Margee is a regular presenter and public speaker at events such as TEDxFoggyBottom and conferences hosted by organizations such as the Society for Affective Science and The Franklin Institute, where she speaks on topics related to fear and dark tourism. She also serves as a consultant for attractions and museums, including the International Spy Museum and Eastern State Penitentiary Historic Site, where she advises on how to create engaging, informative, and entertaining content regarding the science of fear.

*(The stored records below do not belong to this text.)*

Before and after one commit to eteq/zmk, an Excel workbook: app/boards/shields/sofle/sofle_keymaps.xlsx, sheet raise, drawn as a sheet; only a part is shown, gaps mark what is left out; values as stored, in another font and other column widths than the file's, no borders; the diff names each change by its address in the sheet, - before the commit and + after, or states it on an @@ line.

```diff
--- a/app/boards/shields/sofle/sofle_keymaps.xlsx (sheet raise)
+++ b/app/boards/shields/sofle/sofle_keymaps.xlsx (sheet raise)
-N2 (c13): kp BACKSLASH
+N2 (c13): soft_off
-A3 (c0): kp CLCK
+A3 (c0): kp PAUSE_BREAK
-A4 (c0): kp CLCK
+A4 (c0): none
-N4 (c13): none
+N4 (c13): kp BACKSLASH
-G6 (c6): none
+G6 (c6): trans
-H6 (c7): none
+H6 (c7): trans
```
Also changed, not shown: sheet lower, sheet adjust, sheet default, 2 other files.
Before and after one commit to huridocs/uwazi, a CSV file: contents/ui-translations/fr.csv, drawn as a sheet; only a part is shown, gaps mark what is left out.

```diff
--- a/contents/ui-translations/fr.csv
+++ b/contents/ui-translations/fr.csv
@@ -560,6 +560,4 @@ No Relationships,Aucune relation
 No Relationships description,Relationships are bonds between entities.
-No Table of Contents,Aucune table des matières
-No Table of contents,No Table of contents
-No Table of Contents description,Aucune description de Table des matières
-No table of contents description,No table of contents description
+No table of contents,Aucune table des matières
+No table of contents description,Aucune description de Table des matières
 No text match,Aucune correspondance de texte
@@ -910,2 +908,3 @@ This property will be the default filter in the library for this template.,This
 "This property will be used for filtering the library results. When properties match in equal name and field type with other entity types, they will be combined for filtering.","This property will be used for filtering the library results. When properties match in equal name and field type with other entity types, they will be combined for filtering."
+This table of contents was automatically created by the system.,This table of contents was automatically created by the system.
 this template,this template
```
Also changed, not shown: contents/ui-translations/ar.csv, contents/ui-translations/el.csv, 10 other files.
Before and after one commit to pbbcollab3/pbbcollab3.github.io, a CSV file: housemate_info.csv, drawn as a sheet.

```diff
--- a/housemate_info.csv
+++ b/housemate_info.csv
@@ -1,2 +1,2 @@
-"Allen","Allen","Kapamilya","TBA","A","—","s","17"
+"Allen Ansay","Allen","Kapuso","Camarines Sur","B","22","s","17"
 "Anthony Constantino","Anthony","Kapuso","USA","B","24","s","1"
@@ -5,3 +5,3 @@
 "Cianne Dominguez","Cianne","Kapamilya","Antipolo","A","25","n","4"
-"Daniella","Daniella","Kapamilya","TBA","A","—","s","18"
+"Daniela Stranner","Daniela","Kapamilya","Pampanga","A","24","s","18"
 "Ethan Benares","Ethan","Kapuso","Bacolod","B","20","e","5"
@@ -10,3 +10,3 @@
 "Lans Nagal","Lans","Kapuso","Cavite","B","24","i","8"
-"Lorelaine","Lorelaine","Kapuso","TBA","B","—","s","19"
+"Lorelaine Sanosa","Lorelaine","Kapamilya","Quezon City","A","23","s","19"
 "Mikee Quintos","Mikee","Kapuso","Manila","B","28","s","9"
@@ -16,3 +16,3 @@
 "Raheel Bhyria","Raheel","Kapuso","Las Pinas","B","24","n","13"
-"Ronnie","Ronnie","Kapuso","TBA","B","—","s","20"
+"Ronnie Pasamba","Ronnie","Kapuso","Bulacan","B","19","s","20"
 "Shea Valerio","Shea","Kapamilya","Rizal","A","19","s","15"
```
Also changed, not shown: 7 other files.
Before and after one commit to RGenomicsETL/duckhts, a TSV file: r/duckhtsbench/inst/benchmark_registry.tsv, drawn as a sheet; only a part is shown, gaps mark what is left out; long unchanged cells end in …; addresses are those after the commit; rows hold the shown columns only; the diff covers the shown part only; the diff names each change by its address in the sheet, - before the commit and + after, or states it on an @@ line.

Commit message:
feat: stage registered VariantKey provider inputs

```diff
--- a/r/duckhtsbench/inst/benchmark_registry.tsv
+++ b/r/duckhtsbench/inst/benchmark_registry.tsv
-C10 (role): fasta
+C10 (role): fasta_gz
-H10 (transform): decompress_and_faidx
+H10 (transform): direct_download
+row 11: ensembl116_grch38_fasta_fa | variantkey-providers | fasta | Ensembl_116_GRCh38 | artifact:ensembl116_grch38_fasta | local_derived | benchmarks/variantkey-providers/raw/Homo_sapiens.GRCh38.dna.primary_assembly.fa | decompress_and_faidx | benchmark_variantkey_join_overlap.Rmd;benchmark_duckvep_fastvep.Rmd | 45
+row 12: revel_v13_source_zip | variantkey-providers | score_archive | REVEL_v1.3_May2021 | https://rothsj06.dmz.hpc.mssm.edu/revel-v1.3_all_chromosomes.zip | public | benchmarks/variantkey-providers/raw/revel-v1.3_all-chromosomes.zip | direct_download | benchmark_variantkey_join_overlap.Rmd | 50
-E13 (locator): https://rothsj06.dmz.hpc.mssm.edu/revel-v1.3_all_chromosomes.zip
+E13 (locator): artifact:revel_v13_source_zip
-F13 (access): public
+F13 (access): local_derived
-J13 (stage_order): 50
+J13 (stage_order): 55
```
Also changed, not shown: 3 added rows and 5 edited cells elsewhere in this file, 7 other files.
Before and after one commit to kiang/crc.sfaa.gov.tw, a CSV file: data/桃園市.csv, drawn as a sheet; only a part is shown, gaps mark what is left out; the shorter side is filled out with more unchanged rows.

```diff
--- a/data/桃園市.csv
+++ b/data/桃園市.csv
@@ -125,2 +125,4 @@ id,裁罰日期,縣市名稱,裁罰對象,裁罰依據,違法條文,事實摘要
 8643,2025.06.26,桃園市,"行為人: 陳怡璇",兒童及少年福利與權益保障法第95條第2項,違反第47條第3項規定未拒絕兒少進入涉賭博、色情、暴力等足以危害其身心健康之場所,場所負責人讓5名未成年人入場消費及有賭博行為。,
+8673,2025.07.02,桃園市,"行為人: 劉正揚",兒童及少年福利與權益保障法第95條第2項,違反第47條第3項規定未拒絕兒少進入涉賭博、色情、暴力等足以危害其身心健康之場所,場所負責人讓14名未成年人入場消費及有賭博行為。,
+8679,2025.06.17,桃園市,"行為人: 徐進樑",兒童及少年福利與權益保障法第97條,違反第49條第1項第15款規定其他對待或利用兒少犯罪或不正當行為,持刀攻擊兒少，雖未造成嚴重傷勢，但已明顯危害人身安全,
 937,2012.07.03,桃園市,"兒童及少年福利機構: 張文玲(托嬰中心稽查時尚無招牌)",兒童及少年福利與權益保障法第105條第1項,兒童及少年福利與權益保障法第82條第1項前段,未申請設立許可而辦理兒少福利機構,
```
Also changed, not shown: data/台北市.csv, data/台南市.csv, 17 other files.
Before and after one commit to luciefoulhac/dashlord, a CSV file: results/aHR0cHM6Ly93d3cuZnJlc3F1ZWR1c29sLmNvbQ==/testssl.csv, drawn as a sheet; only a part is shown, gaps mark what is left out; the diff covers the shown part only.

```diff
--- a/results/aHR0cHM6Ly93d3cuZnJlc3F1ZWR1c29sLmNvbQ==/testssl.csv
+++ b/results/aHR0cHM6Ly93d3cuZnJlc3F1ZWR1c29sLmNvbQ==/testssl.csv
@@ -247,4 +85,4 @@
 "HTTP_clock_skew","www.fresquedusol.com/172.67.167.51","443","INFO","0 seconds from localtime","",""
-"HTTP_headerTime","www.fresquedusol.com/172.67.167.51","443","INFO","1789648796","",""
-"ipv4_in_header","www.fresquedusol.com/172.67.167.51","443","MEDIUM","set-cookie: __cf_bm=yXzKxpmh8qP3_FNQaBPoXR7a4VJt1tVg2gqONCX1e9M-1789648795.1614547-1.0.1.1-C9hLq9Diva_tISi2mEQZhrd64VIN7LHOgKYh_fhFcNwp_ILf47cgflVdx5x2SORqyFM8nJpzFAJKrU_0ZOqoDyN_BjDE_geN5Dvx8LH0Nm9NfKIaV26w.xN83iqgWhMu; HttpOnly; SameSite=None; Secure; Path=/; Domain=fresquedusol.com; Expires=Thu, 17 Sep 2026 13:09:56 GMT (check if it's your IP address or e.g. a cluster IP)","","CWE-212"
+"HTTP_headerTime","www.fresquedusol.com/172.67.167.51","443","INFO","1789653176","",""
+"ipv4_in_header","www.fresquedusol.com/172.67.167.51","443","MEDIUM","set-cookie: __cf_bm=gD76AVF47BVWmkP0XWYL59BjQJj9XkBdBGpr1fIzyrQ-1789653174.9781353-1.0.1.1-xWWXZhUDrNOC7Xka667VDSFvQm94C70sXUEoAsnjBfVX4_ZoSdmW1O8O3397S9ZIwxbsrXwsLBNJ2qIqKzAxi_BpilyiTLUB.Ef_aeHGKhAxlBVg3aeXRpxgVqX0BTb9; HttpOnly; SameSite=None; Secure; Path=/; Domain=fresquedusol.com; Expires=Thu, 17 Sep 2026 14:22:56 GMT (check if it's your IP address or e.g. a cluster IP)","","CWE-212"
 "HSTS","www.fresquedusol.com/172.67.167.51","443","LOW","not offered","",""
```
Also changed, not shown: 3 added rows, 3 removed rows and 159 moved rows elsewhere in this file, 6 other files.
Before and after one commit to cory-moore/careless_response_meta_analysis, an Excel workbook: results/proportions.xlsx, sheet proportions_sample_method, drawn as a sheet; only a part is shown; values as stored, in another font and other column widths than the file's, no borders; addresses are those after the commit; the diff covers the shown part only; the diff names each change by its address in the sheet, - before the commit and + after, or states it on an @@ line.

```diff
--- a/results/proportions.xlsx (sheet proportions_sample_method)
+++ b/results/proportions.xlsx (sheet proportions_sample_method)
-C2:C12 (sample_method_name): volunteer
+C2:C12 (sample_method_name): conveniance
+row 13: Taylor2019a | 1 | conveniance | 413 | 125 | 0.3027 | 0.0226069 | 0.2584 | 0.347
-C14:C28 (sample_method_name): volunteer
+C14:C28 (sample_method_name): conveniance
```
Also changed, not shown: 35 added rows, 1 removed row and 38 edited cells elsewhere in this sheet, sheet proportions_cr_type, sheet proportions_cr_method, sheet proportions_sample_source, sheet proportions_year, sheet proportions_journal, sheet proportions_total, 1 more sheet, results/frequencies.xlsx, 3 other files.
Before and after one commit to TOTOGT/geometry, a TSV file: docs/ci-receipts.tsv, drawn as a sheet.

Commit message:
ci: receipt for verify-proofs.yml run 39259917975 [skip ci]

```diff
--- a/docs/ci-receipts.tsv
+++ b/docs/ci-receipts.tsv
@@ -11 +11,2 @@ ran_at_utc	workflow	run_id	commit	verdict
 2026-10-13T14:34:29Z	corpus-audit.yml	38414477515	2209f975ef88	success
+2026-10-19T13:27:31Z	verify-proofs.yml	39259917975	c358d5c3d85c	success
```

Margee is the author of SCREAM: Chilling Adventures in the Science of Fear and coauthor of OUCH! Why Pain Hurts, and Why It Doesn’t Have To (with Linda Rodriguez McRobbie). Her work has been featured in The New York Times, Parade, The Atlantic, NPR’s Science Friday, and The Guardian.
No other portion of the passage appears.